§ **To do**
Write out each line of the records that has "with" in it.

Records from a dataset
● ● ●

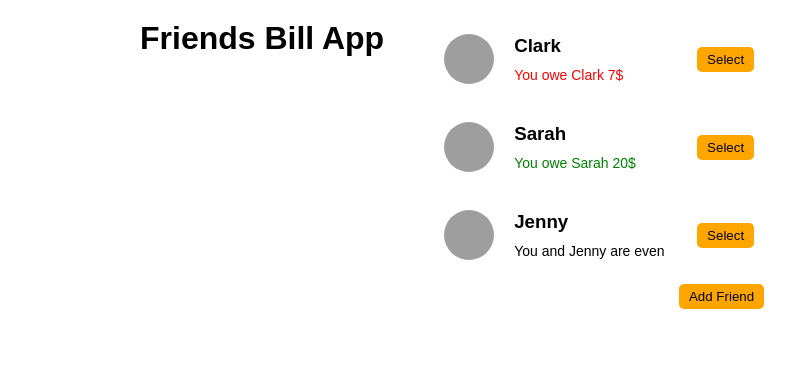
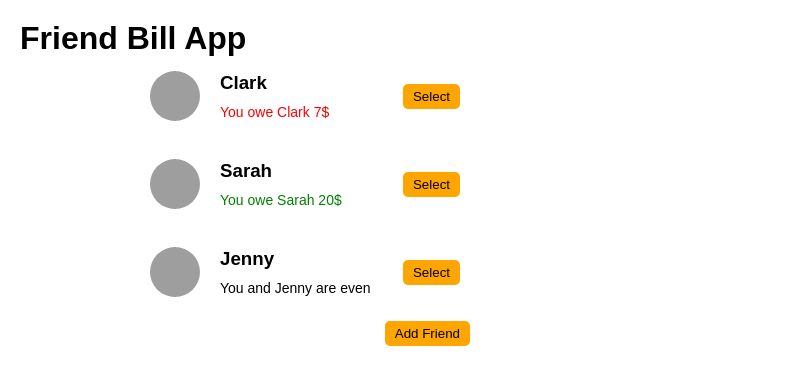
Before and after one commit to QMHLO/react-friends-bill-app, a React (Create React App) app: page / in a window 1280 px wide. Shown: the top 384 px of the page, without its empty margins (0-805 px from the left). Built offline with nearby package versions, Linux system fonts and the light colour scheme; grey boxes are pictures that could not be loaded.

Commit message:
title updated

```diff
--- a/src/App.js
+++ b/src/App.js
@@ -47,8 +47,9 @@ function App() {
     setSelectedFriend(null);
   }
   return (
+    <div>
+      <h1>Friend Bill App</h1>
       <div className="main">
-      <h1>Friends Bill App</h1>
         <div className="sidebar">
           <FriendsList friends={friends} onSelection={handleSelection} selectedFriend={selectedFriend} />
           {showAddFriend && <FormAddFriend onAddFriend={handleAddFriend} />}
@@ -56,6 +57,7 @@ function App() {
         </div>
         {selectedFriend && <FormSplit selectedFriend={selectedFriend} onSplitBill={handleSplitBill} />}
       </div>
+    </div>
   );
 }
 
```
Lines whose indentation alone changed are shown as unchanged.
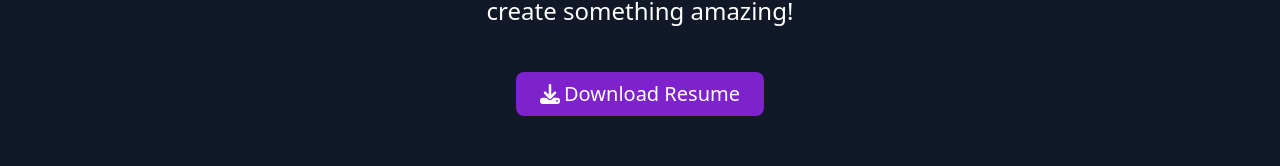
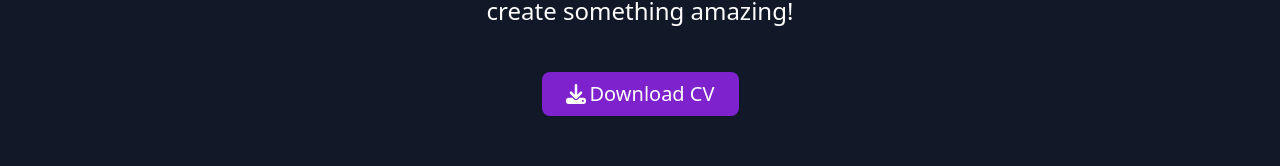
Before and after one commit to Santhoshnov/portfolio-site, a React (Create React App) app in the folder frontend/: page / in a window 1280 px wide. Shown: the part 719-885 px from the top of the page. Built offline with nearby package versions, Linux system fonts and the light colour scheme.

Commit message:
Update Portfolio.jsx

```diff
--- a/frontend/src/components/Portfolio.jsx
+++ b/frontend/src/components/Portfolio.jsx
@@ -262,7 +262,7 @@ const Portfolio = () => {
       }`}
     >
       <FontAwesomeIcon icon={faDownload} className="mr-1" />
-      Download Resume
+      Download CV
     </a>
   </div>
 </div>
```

● ● ●

§ **Solution for this exercise**
Before and after one commit to QMHLO/react-friends-bill-app, a React (Create React App) app: page / in a window 1280 px wide. Shown: the top 384 px of the page, without its empty margins (0-805 px from the left). Built offline with nearby package versions, Linux system fonts and the light colour scheme; grey boxes are pictures that could not be loaded.
Before and after one commit to Santhoshnov/portfolio-site, a React (Create React App) app in the folder frontend/: page / in a window 1280 px wide. Shown: the part 719-885 px from the top of the page. Built offline with nearby package versions, Linux system fonts and the light colour scheme.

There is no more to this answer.